*PROVIDED DATA*.
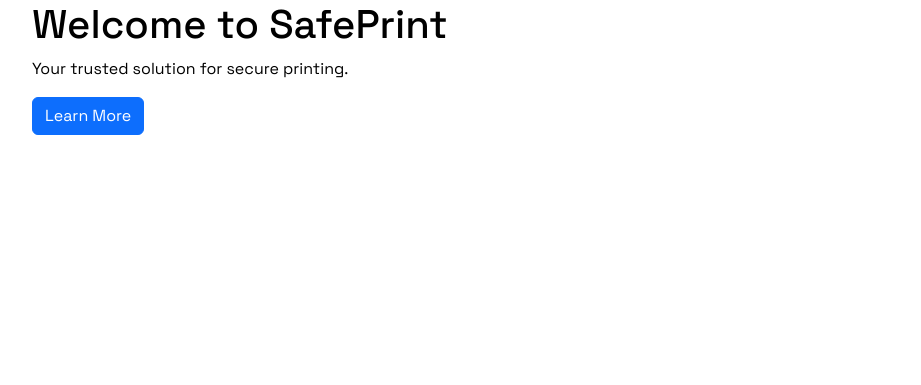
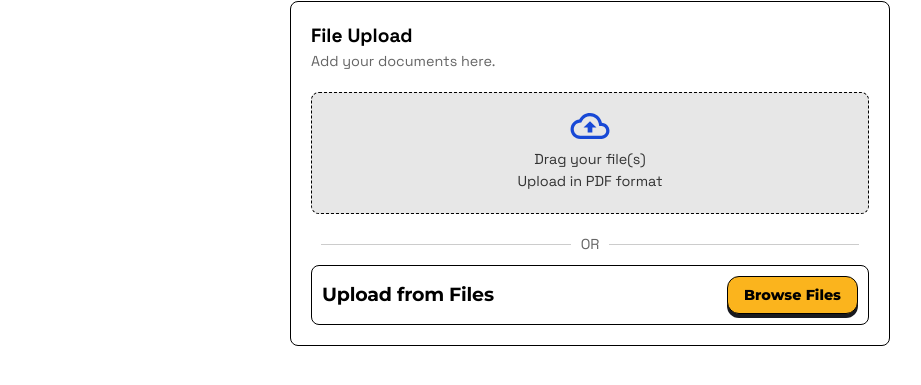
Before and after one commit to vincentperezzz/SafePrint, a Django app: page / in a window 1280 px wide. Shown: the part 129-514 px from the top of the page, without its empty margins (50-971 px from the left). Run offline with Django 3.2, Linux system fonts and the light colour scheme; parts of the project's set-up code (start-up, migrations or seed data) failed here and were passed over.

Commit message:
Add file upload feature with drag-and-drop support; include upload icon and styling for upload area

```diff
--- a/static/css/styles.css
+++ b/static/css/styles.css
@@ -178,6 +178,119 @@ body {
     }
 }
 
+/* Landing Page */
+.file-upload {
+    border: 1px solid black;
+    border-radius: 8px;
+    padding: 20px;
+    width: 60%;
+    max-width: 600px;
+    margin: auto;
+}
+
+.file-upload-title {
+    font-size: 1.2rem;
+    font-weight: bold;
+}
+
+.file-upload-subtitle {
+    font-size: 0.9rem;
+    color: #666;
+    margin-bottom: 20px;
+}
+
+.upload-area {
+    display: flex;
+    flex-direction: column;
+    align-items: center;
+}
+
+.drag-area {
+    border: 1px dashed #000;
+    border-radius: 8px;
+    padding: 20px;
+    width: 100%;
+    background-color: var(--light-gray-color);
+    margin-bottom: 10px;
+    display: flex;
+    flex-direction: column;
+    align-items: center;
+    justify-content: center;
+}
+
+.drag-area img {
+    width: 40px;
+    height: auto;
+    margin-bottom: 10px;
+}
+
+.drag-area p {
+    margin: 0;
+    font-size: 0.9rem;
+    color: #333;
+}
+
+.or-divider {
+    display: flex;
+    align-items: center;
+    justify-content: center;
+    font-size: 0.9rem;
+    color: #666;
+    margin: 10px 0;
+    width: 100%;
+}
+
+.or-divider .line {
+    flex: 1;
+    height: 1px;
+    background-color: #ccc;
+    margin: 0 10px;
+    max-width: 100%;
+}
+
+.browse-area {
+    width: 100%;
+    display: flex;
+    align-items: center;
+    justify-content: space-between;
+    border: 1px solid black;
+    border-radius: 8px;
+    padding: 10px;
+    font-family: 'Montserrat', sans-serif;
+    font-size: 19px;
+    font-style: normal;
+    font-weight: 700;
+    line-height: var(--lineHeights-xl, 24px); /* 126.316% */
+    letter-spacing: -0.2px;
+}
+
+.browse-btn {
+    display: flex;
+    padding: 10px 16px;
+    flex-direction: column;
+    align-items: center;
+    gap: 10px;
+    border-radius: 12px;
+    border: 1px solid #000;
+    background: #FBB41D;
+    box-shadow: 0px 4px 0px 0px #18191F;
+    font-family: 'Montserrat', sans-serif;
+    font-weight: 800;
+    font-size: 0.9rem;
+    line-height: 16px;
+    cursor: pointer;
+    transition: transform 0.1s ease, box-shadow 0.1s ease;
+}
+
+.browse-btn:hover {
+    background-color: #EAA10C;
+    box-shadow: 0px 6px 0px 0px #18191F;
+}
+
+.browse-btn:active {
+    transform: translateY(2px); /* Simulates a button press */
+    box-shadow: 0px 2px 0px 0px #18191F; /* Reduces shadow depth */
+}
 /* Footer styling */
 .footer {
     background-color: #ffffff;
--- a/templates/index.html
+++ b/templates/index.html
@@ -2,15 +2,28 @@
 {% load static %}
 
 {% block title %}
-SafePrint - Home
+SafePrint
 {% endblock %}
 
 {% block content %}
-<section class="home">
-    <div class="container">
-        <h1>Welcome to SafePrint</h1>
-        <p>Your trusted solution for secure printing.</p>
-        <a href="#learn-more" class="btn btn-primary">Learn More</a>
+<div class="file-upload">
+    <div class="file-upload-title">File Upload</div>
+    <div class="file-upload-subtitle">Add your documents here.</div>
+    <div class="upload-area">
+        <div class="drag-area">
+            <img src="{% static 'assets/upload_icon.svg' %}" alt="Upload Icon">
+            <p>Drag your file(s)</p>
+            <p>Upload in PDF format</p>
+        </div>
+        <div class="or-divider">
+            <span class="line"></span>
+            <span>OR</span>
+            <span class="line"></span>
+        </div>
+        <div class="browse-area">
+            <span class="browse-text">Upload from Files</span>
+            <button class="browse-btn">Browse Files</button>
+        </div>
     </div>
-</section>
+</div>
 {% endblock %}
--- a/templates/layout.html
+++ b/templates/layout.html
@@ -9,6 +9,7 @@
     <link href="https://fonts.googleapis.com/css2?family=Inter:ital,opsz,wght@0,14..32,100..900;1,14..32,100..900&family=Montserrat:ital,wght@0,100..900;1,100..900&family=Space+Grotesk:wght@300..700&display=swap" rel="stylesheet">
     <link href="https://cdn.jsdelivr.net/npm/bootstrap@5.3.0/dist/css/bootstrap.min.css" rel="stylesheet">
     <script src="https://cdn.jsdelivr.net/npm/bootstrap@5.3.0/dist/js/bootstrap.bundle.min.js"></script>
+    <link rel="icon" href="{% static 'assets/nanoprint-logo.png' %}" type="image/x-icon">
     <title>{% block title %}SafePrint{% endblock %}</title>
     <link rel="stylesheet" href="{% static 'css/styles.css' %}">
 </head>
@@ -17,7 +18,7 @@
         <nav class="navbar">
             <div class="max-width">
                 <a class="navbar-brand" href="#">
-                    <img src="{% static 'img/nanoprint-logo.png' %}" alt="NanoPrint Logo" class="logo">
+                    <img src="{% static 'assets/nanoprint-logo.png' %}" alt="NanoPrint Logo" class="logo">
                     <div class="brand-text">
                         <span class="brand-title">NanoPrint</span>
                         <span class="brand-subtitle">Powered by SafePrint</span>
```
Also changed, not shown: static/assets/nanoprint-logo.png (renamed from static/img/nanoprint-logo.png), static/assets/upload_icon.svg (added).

*WHAT YOU SHOULD DO*. Retype everything in the entries exactly except the pictures.

*ANSWER BELOW*.
Before and after one commit to vincentperezzz/SafePrint, a Django app: page / in a window 1280 px wide. Shown: the part 129-514 px from the top of the page, without its empty margins (50-971 px from the left). Run offline with Django 3.2, Linux system fonts and the light colour scheme; parts of the project's set-up code (start-up, migrations or seed data) failed here and were passed over.

Commit message:
Add file upload feature with drag-and-drop support; include upload icon and styling for upload area

```diff
--- a/static/css/styles.css
+++ b/static/css/styles.css
@@ -178,6 +178,119 @@ body {
     }
 }
 
+/* Landing Page */
+.file-upload {
+    border: 1px solid black;
+    border-radius: 8px;
+    padding: 20px;
+    width: 60%;
+    max-width: 600px;
+    margin: auto;
+}
+
+.file-upload-title {
+    font-size: 1.2rem;
+    font-weight: bold;
+}
+
+.file-upload-subtitle {
+    font-size: 0.9rem;
+    color: #666;
+    margin-bottom: 20px;
+}
+
+.upload-area {
+    display: flex;
+    flex-direction: column;
+    align-items: center;
+}
+
+.drag-area {
+    border: 1px dashed #000;
+    border-radius: 8px;
+    padding: 20px;
+    width: 100%;
+    background-color: var(--light-gray-color);
+    margin-bottom: 10px;
+    display: flex;
+    flex-direction: column;
+    align-items: center;
+    justify-content: center;
+}
+
+.drag-area img {
+    width: 40px;
+    height: auto;
+    margin-bottom: 10px;
+}
+
+.drag-area p {
+    margin: 0;
+    font-size: 0.9rem;
+    color: #333;
+}
+
+.or-divider {
+    display: flex;
+    align-items: center;
+    justify-content: center;
+    font-size: 0.9rem;
+    color: #666;
+    margin: 10px 0;
+    width: 100%;
+}
+
+.or-divider .line {
+    flex: 1;
+    height: 1px;
+    background-color: #ccc;
+    margin: 0 10px;
+    max-width: 100%;
+}
+
+.browse-area {
+    width: 100%;
+    display: flex;
+    align-items: center;
+    justify-content: space-between;
+    border: 1px solid black;
+    border-radius: 8px;
+    padding: 10px;
+    font-family: 'Montserrat', sans-serif;
+    font-size: 19px;
+    font-style: normal;
+    font-weight: 700;
+    line-height: var(--lineHeights-xl, 24px); /* 126.316% */
+    letter-spacing: -0.2px;
+}
+
+.browse-btn {
+    display: flex;
+    padding: 10px 16px;
+    flex-direction: column;
+    align-items: center;
+    gap: 10px;
+    border-radius: 12px;
+    border: 1px solid #000;
+    background: #FBB41D;
+    box-shadow: 0px 4px 0px 0px #18191F;
+    font-family: 'Montserrat', sans-serif;
+    font-weight: 800;
+    font-size: 0.9rem;
+    line-height: 16px;
+    cursor: pointer;
+    transition: transform 0.1s ease, box-shadow 0.1s ease;
+}
+
+.browse-btn:hover {
+    background-color: #EAA10C;
+    box-shadow: 0px 6px 0px 0px #18191F;
+}
+
+.browse-btn:active {
+    transform: translateY(2px); /* Simulates a button press */
+    box-shadow: 0px 2px 0px 0px #18191F; /* Reduces shadow depth */
+}
 /* Footer styling */
 .footer {
     background-color: #ffffff;
--- a/templates/index.html
+++ b/templates/index.html
@@ -2,15 +2,28 @@
 {% load static %}
 
 {% block title %}
-SafePrint - Home
+SafePrint
 {% endblock %}
 
 {% block content %}
-<section class="home">
-    <div class="container">
-        <h1>Welcome to SafePrint</h1>
-        <p>Your trusted solution for secure printing.</p>
-        <a href="#learn-more" class="btn btn-primary">Learn More</a>
+<div class="file-upload">
+    <div class="file-upload-title">File Upload</div>
+    <div class="file-upload-subtitle">Add your documents here.</div>
+    <div class="upload-area">
+        <div class="drag-area">
+            <img src="{% static 'assets/upload_icon.svg' %}" alt="Upload Icon">
+            <p>Drag your file(s)</p>
+            <p>Upload in PDF format</p>
+        </div>
+        <div class="or-divider">
+            <span class="line"></span>
+            <span>OR</span>
+            <span class="line"></span>
+        </div>
+        <div class="browse-area">
+            <span class="browse-text">Upload from Files</span>
+            <button class="browse-btn">Browse Files</button>
+        </div>
     </div>
-</section>
+</div>
 {% endblock %}
--- a/templates/layout.html
+++ b/templates/layout.html
@@ -9,6 +9,7 @@
     <link href="https://fonts.googleapis.com/css2?family=Inter:ital,opsz,wght@0,14..32,100..900;1,14..32,100..900&family=Montserrat:ital,wght@0,100..900;1,100..900&family=Space+Grotesk:wght@300..700&display=swap" rel="stylesheet">
     <link href="https://cdn.jsdelivr.net/npm/bootstrap@5.3.0/dist/css/bootstrap.min.css" rel="stylesheet">
     <script src="https://cdn.jsdelivr.net/npm/bootstrap@5.3.0/dist/js/bootstrap.bundle.min.js"></script>
+    <link rel="icon" href="{% static 'assets/nanoprint-logo.png' %}" type="image/x-icon">
     <title>{% block title %}SafePrint{% endblock %}</title>
     <link rel="stylesheet" href="{% static 'css/styles.css' %}">
 </head>
@@ -17,7 +18,7 @@
         <nav class="navbar">
             <div class="max-width">
                 <a class="navbar-brand" href="#">
-                    <img src="{% static 'img/nanoprint-logo.png' %}" alt="NanoPrint Logo" class="logo">
+                    <img src="{% static 'assets/nanoprint-logo.png' %}" alt="NanoPrint Logo" class="logo">
                     <div class="brand-text">
                         <span class="brand-title">NanoPrint</span>
                         <span class="brand-subtitle">Powered by SafePrint</span>
```
Also changed, not shown: static/assets/nanoprint-logo.png (renamed from static/img/nanoprint-logo.png), static/assets/upload_icon.svg (added).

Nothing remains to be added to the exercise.